Several retailers and retail organizations on Tuesday applauded the introduction of congressional legislation aimed at curtailing the sale of fake and stolen goods through online marketplaces.
They include the American Apparel & Footwear Association, the Retail Industry Leaders Association and the Buy Safe America Coalition (a RILA effort that includes retailers, consumer groups, wholesaler-distributors, and manufacturers including Walgreens, Dick's Sporting Goods and the Toy Association, among others). Not among them so far is the National Retail Federation, which declined to comment Wednesday.
Support in the industry is broad, and the effort in Congress is bipartisan. The "Integrity, Notification, and Fairness in Online Retail Marketplaces for Consumers Act," or INFORM Consumers Act, was introduced in the Senate Tuesday by Senators Dick Durbin (D-Illinois) and Bill Cassidy (R-Louisiana), with cosponsors including Chuck Grassley (R-Iowa), Mazie Hirono (D-Hawaii), Chris Coons (D-Delaware) and Thom Tillis (R-North Carolina).
A similar bill was introduced last year in the House. Its sponsor, Rep. Janice Schakowsky, is working on garnering bipartisan support before introducing it again this session, according to a RILA spokesperson, who noted that the relevant House committee has traditionally enjoyed bipartisan support on consumer protection issues.
If enacted, the law would require online retail marketplaces that include third-party sellers to authenticate the identity of "high-volume third-party sellers," according to a press release Tuesday from Durbin's office. That would "help deter the online sale of counterfeit goods by anonymous sellers and prevent organized retail crime rings from stealing items from stores to resell those items in bulk online," per that release. The bill would also allow shoppers to see such sellers' basic identification and contact information.

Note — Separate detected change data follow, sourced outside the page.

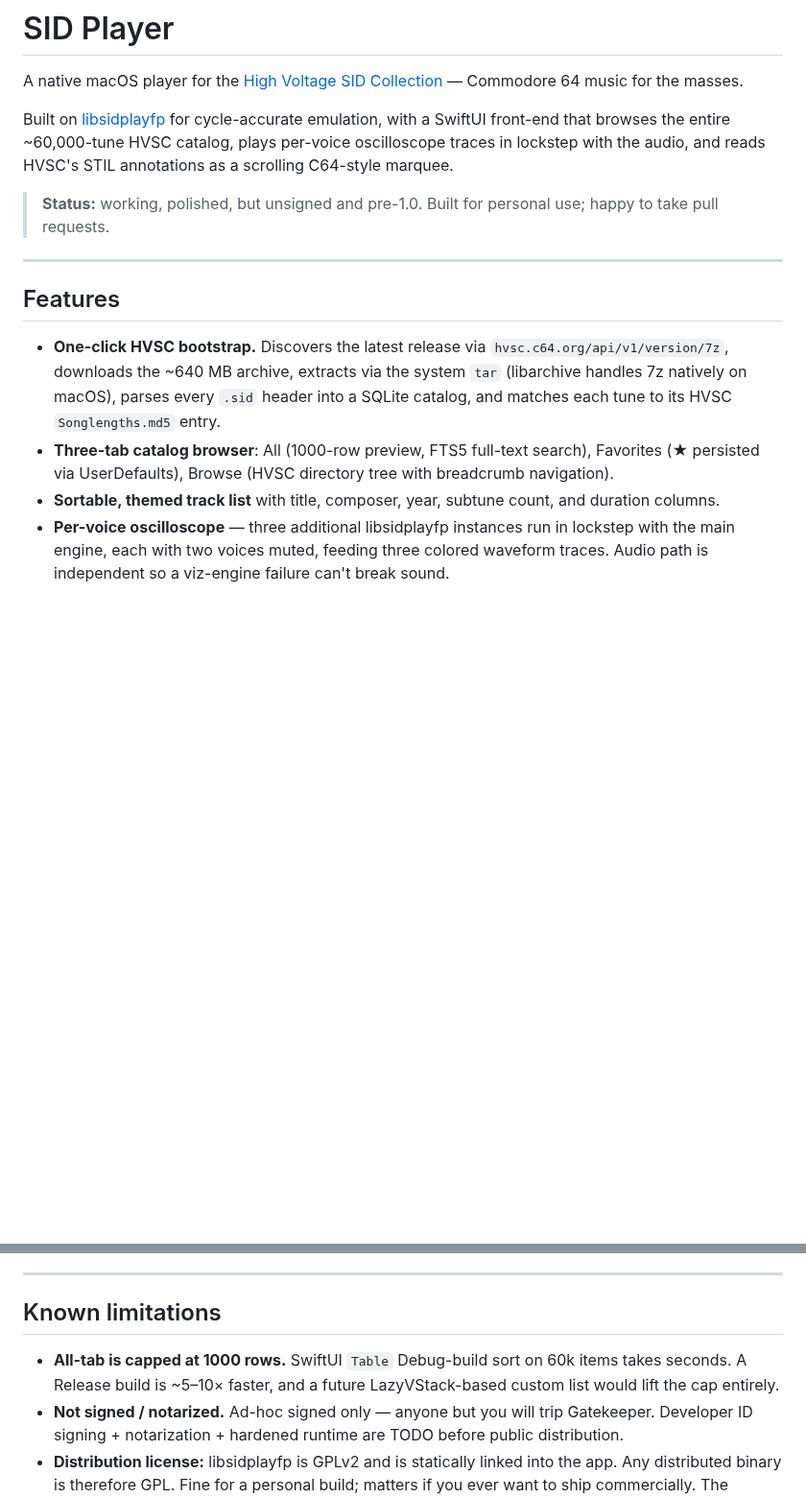
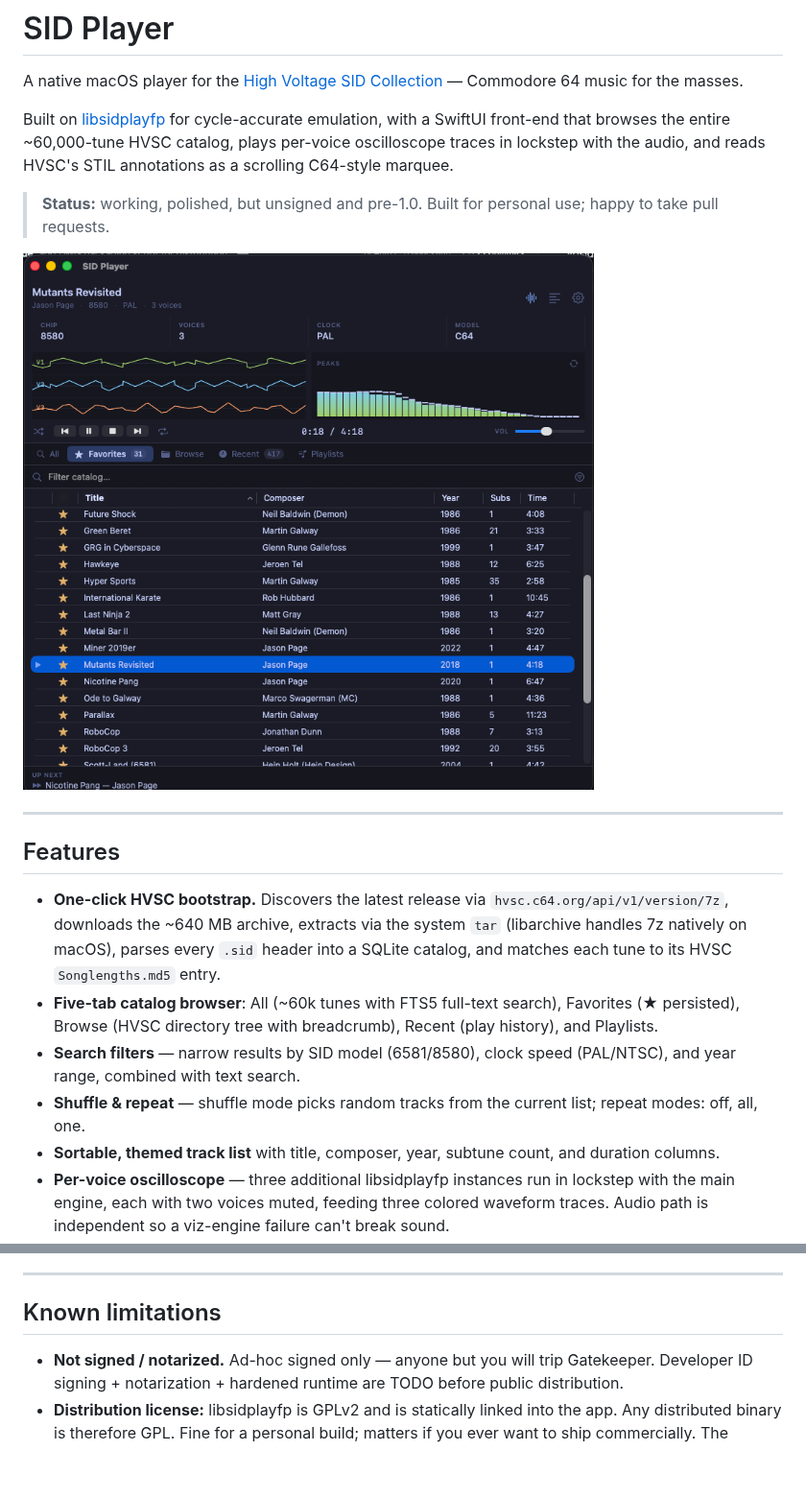
Before and after one commit to xrayzsoftware/sidplayer, a Markdown page: README.md, 2 parts joined by grey strips. Shown at 96% size. Drawn GitHub-style; pictures changed too: screenshot.png (added); blank space fills up the shorter version.

Commit message:
add screenshot to README and update feature list
Co-Authored-By: Claude Opus 4.6 <noreply@anthropic.com>

```diff
--- a/README.md
+++ b/README.md
@@ -6,12 +6,16 @@ Built on [libsidplayfp](https://github.com/libsidplayfp/libsidplayfp) for cycle-
 
 > **Status:** working, polished, but unsigned and pre-1.0. Built for personal use; happy to take pull requests.
 
+![SID Player screenshot](screenshot.png)
+
 ---
 
 ## Features
 
 - **One-click HVSC bootstrap.** Discovers the latest release via `hvsc.c64.org/api/v1/version/7z`, downloads the ~640 MB archive, extracts via the system `tar` (libarchive handles 7z natively on macOS), parses every `.sid` header into a SQLite catalog, and matches each tune to its HVSC `Songlengths.md5` entry.
-- **Three-tab catalog browser**: All (1000-row preview, FTS5 full-text search), Favorites (★ persisted via UserDefaults), Browse (HVSC directory tree with breadcrumb navigation).
+- **Five-tab catalog browser**: All (~60k tunes with FTS5 full-text search), Favorites (★ persisted), Browse (HVSC directory tree with breadcrumb), Recent (play history), and Playlists.
+- **Search filters** — narrow results by SID model (6581/8580), clock speed (PAL/NTSC), and year range, combined with text search.
+- **Shuffle & repeat** — shuffle mode picks random tracks from the current list; repeat modes: off, all, one.
 - **Sortable, themed track list** with title, composer, year, subtune count, and duration columns.
 - **Per-voice oscilloscope** — three additional libsidplayfp instances run in lockstep with the main engine, each with two voices muted, feeding three colored waveform traces. Audio path is independent so a viz-engine failure can't break sound.
 - **Cyclic secondary visualizer** — toggle between a Winamp-style 40-band peak meter, a scrolling FFT waterfall, and a phosphor-persistence oscilloscope. All vDSP-backed, log-spaced from 50 Hz to 12 kHz, and themed.
@@ -176,7 +180,6 @@ libsidplayfp is C++. Swift can't import C++ directly with full fidelity (no clas
 
 ## Known limitations
 
-- **All-tab is capped at 1000 rows.** SwiftUI `Table` Debug-build sort on 60k items takes seconds. A Release build is ~5–10× faster, and a future LazyVStack-based custom list would lift the cap entirely.
 - **Not signed / notarized.** Ad-hoc signed only — anyone but you will trip Gatekeeper. Developer ID signing + notarization + hardened runtime are TODO before public distribution.
 - **Distribution license:** libsidplayfp is GPLv2 and is statically linked into the app. Any distributed binary is therefore GPL. Fine for a personal build; matters if you ever want to ship commercially. The bundled license sits at `Sources/CSIDEngine/Vendor/LICENSE.libsidplayfp`.
 - **arm64 only by default.** The vendored libsidplayfp archive is arm64; producing a universal app requires lipo'ing in an x86_64 build (see Universal binary section above).
```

"We need common-sense transparency to protect consumers from the sale of fraudulent, expired, defective and unsafe products," Buy Safe America Coalition spokesperson Michael Hanson said in a statement. "The INFORM Consumers Act will make it much harder for scam artists and criminal enterprises to peddle illicit goods to unsuspecting American consumers."
Bill supporters from Buy Safe America tied the 44% rise of U.S. e-commerce during the pandemic to attempts by "criminal networks [targeting] unsuspecting customers with the sale of stolen, counterfeit, expired, dangerous and defective products," with links to a slew of news stories to demonstrate that. Many of those stories feature Amazon, which faces chronic issues of counterfeit and stolen goods sold through its marketplace. Amazon, which last year was pressed by the Buy Safe America Coalition to support the effort, on Wednesday didn't immediately return requests for comment.
The e-commerce giant has touted its own efforts to fight counterfeits, including last year's announcement of a "counterfeit crimes unit," and frequently takes sellers to court, sometimes in concert with affected brands. But the problem has proven to be intractable. In January, the Office of the U.S. Trade Representative released its 2020 Review of Notorious Markets for Counterfeiting and Piracy, detailing markets known for fake goods and finding a high level of such sales through Amazon's foreign domains, including in the U.K., France, Germany and Italy.
The issue also came up at a congressional hearing last year, when Amazon founder and CEO Jeff Bezos and other tech leaders were in the hot seat. In that hearing, lawmakers asked Bezos for more transparency around sellers, something that supporters also say is key to combating these sales.
By contrast, Walmart, which has recently made a concerted effort to expand its own third-party marketplace, "strongly supports" the bill. It's an "important piece of legislation" that levels the playing field for brick-and-mortar retailers, which already face strict limits around selling fraudulent goods, and a matter of customer trust, according to Walmart spokesperson Randy Hargrove.
"We believe the bill would increase transparency and accountability on online marketplaces, we think it would address the serious concern of stolen and counterfeit goods on online marketplace platforms and it would help protect consumers," Hargrove said by phone. "And I'll go a step further – the bill's seller disclosure and verification requirements are best practices for all marketplaces, and they're needed to empower consumers and law enforcement officials to reduce fraudulent sales."
In general, such efforts to verify seller identity and track fakes have been limited and insufficient, to the detriment of brands, according to AAFA President and CEO Steve Lamar. "The burden to flag and seek removal of these counterfeits has unfairly fallen on our member brands," Lamar said in a statement. "We expect to see online marketplaces vet — and proactively exclude — counterfeiters to protect invaluable intellectual property and the safety of consumers."